§ Exercise prompt:
All records must be quoted exactly. Omit the pictures.

[Modification records]
====

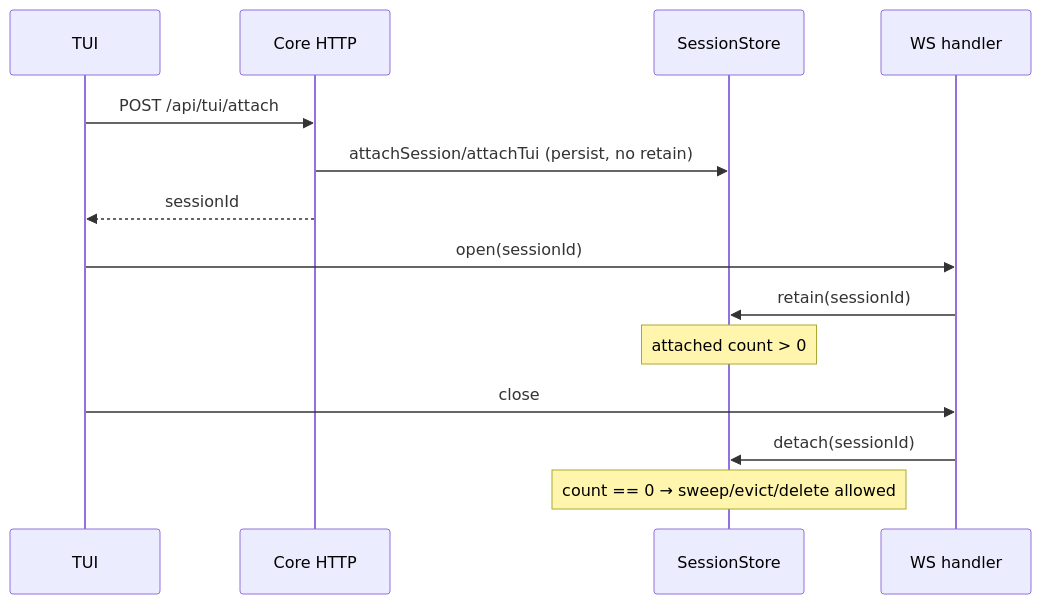
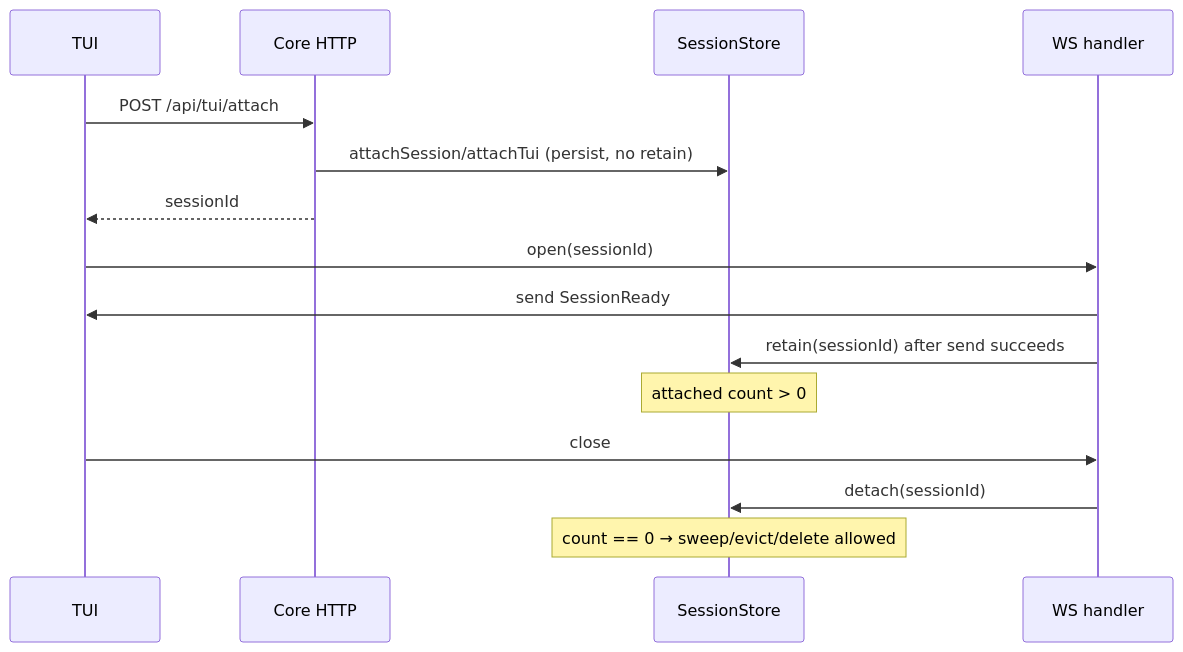
The ninth of 14 diagrams in docs/subsystems/atom_neo_2026-11-19_menu_config_integration_graph.md (aokihu/atom_neo), drawn with Mermaid before and after one commit. The commit also changed other lines of this file and 26 other files, not shown here.

````diff
--- a/docs/subsystems/atom_neo_2026-11-19_menu_config_integration_graph.md
+++ b/docs/subsystems/atom_neo_2026-11-19_menu_config_integration_graph.md
@@ -280,17 +280,18 @@
 ```mermaid
 sequenceDiagram
     participant TUI
     participant HTTP as Core HTTP
     participant Store as SessionStore
     participant WS as WS handler
 
     TUI->>HTTP: POST /api/tui/attach
     HTTP->>Store: attachSession/attachTui (persist, no retain)
     HTTP-->>TUI: sessionId
     TUI->>WS: open(sessionId)
-    WS->>Store: retain(sessionId)
+    WS->>TUI: send SessionReady
+    WS->>Store: retain(sessionId) after send succeeds
     Note over Store: attached count > 0
     TUI->>WS: close
     WS->>Store: detach(sessionId)
     Note over Store: count == 0 → sweep/evict/delete allowed
 ```
````
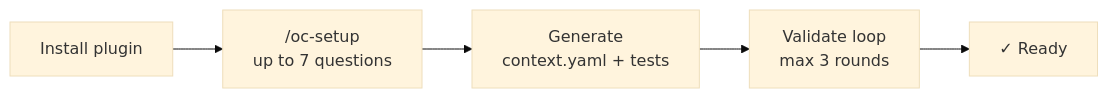
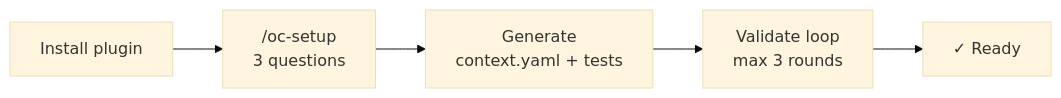
Before and after one commit to oopsla5xx/open-context: the first of 2 diagrams in README.md, drawn with Mermaid (base theme). The commit also changed other lines of this file and 6 other files, not shown here.

````diff
--- a/README.md
+++ b/README.md
@@ -121,7 +121,7 @@
 ```mermaid
 flowchart LR
-    A[Install plugin] --> B["/oc-setup\nup to 7 questions"]
+    A[Install plugin] --> B["/oc-setup\n3 questions"]
     B --> C[Generate\ncontext.yaml + tests]
     C --> D[Validate loop\nmax 3 rounds]
     D --> E["✓ Ready"]
 ```
````
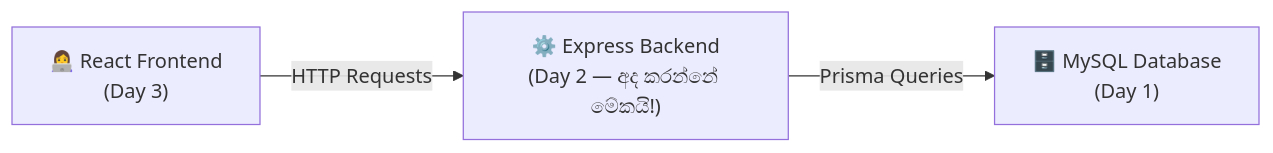
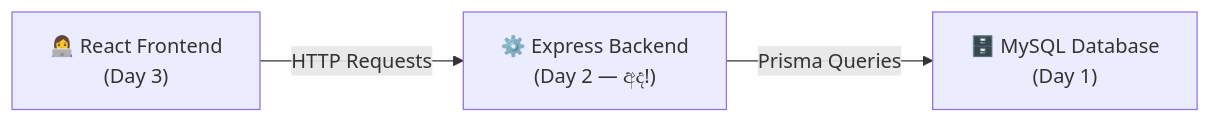
Before and after one commit to Nimsika-Bosilu/designHer_2.0-Student-Attendance-Management-System: the first of 33 diagrams in backend/sinhala-translation-document/README.md, drawn with Mermaid. The commit also changed other lines of this file and 28 other files, not shown here.

````diff
--- a/backend/sinhala-translation-document/README.md
+++ b/backend/sinhala-translation-document/README.md
@@ -36,5 +17,5 @@
 ```mermaid
 flowchart LR
-    A["👩‍💻 React Frontend\n(Day 3)"] -->|"HTTP Requests"| B["⚙️ Express Backend\n(Day 2 — අද කරන්නේ මේකයි!)"]
+    A["👩‍💻 React Frontend\n(Day 3)"] -->|"HTTP Requests"| B["⚙️ Express Backend\n(Day 2 — අද!)"]
     B -->|"Prisma Queries"| C["🗄️ MySQL Database\n(Day 1)"]
 ```
````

====

§ Answer space:
The ninth of 14 diagrams in docs/subsystems/atom_neo_2026-11-19_menu_config_integration_graph.md (aokihu/atom_neo), drawn with Mermaid before and after one commit. The commit also changed other lines of this file and 26 other files, not shown here.

````diff
--- a/docs/subsystems/atom_neo_2026-11-19_menu_config_integration_graph.md
+++ b/docs/subsystems/atom_neo_2026-11-19_menu_config_integration_graph.md
@@ -280,17 +280,18 @@
 ```mermaid
 sequenceDiagram
     participant TUI
     participant HTTP as Core HTTP
     participant Store as SessionStore
     participant WS as WS handler
 
     TUI->>HTTP: POST /api/tui/attach
     HTTP->>Store: attachSession/attachTui (persist, no retain)
     HTTP-->>TUI: sessionId
     TUI->>WS: open(sessionId)
-    WS->>Store: retain(sessionId)
+    WS->>TUI: send SessionReady
+    WS->>Store: retain(sessionId) after send succeeds
     Note over Store: attached count > 0
     TUI->>WS: close
     WS->>Store: detach(sessionId)
     Note over Store: count == 0 → sweep/evict/delete allowed
 ```
````
Before and after one commit to oopsla5xx/open-context: the first of 2 diagrams in README.md, drawn with Mermaid (base theme). The commit also changed other lines of this file and 6 other files, not shown here.

````diff
--- a/README.md
+++ b/README.md
@@ -121,7 +121,7 @@
 ```mermaid
 flowchart LR
-    A[Install plugin] --> B["/oc-setup\nup to 7 questions"]
+    A[Install plugin] --> B["/oc-setup\n3 questions"]
     B --> C[Generate\ncontext.yaml + tests]
     C --> D[Validate loop\nmax 3 rounds]
     D --> E["✓ Ready"]
 ```
````
Before and after one commit to Nimsika-Bosilu/designHer_2.0-Student-Attendance-Management-System: the first of 33 diagrams in backend/sinhala-translation-document/README.md, drawn with Mermaid. The commit also changed other lines of this file and 28 other files, not shown here.

````diff
--- a/backend/sinhala-translation-document/README.md
+++ b/backend/sinhala-translation-document/README.md
@@ -36,5 +17,5 @@
 ```mermaid
 flowchart LR
-    A["👩‍💻 React Frontend\n(Day 3)"] -->|"HTTP Requests"| B["⚙️ Express Backend\n(Day 2 — අද කරන්නේ මේකයි!)"]
+    A["👩‍💻 React Frontend\n(Day 3)"] -->|"HTTP Requests"| B["⚙️ Express Backend\n(Day 2 — අද!)"]
     B -->|"Prisma Queries"| C["🗄️ MySQL Database\n(Day 1)"]
 ```
````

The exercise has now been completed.